Christie said he would not divulge any confidential advice he may have offered to the candidate amid the controversy. "I'll give my advice to him as I always do, personally and privately, and then he can do whatever he wishes," he said.
People "all need to be responsible for their own comments," the governor added, declining to characterize Trump's remarks.
He said "heated rhetoric" is a hallmark of presidential elections in the United States, pointing to the nasty 1824 race between Andrew Jackson and John Quincy Adams, which included disparaging remarks about one of their wives.
"Presidential races . . . have the most enormous stakes, and as such, the rhetoric tends to become very heated. You're not going to change that. This is no worse than any we've seen before," he said.
Christie is the latest Republican to distance himself from Trump's remarks on the Khans, but he made it clear Clinton is the candidate he opposes.
Asked if Clinton was "the devil," as Trump called her during a campaign rally Monday in Pennsylvania, Christie said, "No, but she's unqualified to be president of the United States. Not the devil, but unqualified for the office of the president."
Pointing to FBI Director James Comey's findings in the Clinton email controversy, Christie called her "a serial liar" and said "her record as secretary of state is abysmal; her time as a U.S. senator has been fairly unremarkable."
Disowning her former boss' choice, Christie's former communications chief, Maria Comella - who helped shape Christie's presidential campaign - told CNN on Tuesday that she planned to vote for Clinton. She called Trump a "demagogue" who drums up fear and hatred.
At the start of the news conference, Christie announced that overall student scores on New Jersey's two-year-old standardized test exceeded or met expectations this year. The Partnership for Assessment of Readiness for College and Careers (PARCC) tests in math, English, and language arts determine readiness for college or career.
PARCC has been controversial.
"We don't need a costly, controversial high-stakes test to tell us what we already know.
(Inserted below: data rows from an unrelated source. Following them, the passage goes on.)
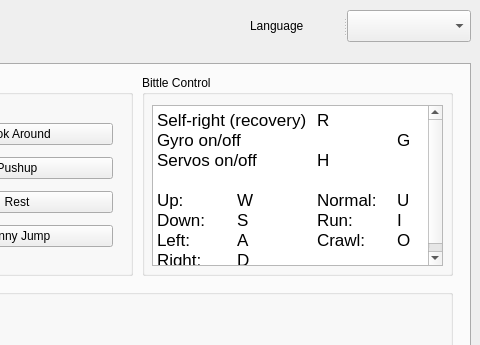
First picture: the form in mainwindow.ui, repository PetoiCamp/PetoiControllerQt, before the edit; both pictures show x 520 to 1000 and y 0 to 345 of the 1000 by 720 pixel window.
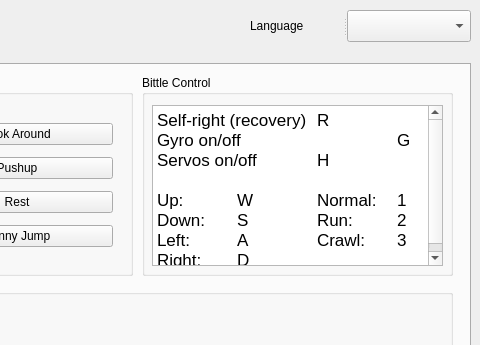
Second picture: the form after the edit. Icons and pictures are not drawn.

```diff
--- a/mainwindow.ui
+++ b/mainwindow.ui
@@ -608,9 +608,9 @@
 &lt;p align=&quot;justify&quot; style=&quot; margin-top:0px; margin-bottom:0px; margin-left:0px; margin-right:0px; -qt-block-indent:0; text-indent:0px;&quot;&gt;Gyro on/off		G	&lt;/p&gt;
 &lt;p align=&quot;justify&quot; style=&quot; margin-top:0px; margin-bottom:0px; margin-left:0px; margin-right:0px; -qt-block-indent:0; text-indent:0px;&quot;&gt;Servos on/off	H	 &lt;/p&gt;
 &lt;p align=&quot;justify&quot; style=&quot;-qt-paragraph-type:empty; margin-top:0px; margin-bottom:0px; margin-left:0px; margin-right:0px; -qt-block-indent:0; text-indent:0px;&quot;&gt;&lt;br /&gt;&lt;/p&gt;
-&lt;p align=&quot;justify&quot; style=&quot; margin-top:0px; margin-bottom:0px; margin-left:0px; margin-right:0px; -qt-block-indent:0; text-indent:0px;&quot;&gt;Up: 	W 	Normal: 	U&lt;/p&gt;
-&lt;p align=&quot;justify&quot; style=&quot; margin-top:0px; margin-bottom:0px; margin-left:0px; margin-right:0px; -qt-block-indent:0; text-indent:0px;&quot;&gt;Down:	S 	Run: 	I&lt;/p&gt;
-&lt;p align=&quot;justify&quot; style=&quot; margin-top:0px; margin-bottom:0px; margin-left:0px; margin-right:0px; -qt-block-indent:0; text-indent:0px;&quot;&gt;Left:	A	Crawl: 	O&lt;/p&gt;
+&lt;p align=&quot;justify&quot; style=&quot; margin-top:0px; margin-bottom:0px; margin-left:0px; margin-right:0px; -qt-block-indent:0; text-indent:0px;&quot;&gt;Up: 	W 	Normal: 	1&lt;/p&gt;
+&lt;p align=&quot;justify&quot; style=&quot; margin-top:0px; margin-bottom:0px; margin-left:0px; margin-right:0px; -qt-block-indent:0; text-indent:0px;&quot;&gt;Down:	S 	Run: 	2&lt;/p&gt;
+&lt;p align=&quot;justify&quot; style=&quot; margin-top:0px; margin-bottom:0px; margin-left:0px; margin-right:0px; -qt-block-indent:0; text-indent:0px;&quot;&gt;Left:	A	Crawl: 	3&lt;/p&gt;
 &lt;p align=&quot;justify&quot; style=&quot; margin-top:0px; margin-bottom:0px; margin-left:0px; margin-right:0px; -qt-block-indent:0; text-indent:0px;&quot;&gt;Right:	D&lt;/p&gt;&lt;/body&gt;&lt;/html&gt;</string>
        </property>
       </widget>
```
New Jersey's schools perform at a very high level, and students living in poverty have greater challenges than their wealthier peers," the state's largest teachers' union said in a statement Tuesday afternoon.
But Richard Bozza, executive director of the New Jersey Association of School Administrators, said the results showed the effort was worth it. The group "applauds chief education officers, school and community leaders, students and their teachers and parents, board of education members, and district staff, for a job well done," he said.
Christie was noncommittal when asked whether he would sign a bill that would let veterans and others who have post-traumatic stress disorder (PTSD) use medical marijuana. "I'll read [the bill] . . . then I'll either sign it or veto it or send it back," he said. Veterans, citing a high suicide rate among those who have experienced anxiety from combat, have been lobbying for the bill. They have testified that medical marijuana has fewer side effects than other drugs and that it helps calm them.
Pennsylvania, Delaware, and several other states allow medical marijuana to be used to treat PTSD.
This article contains information from the Associated Press.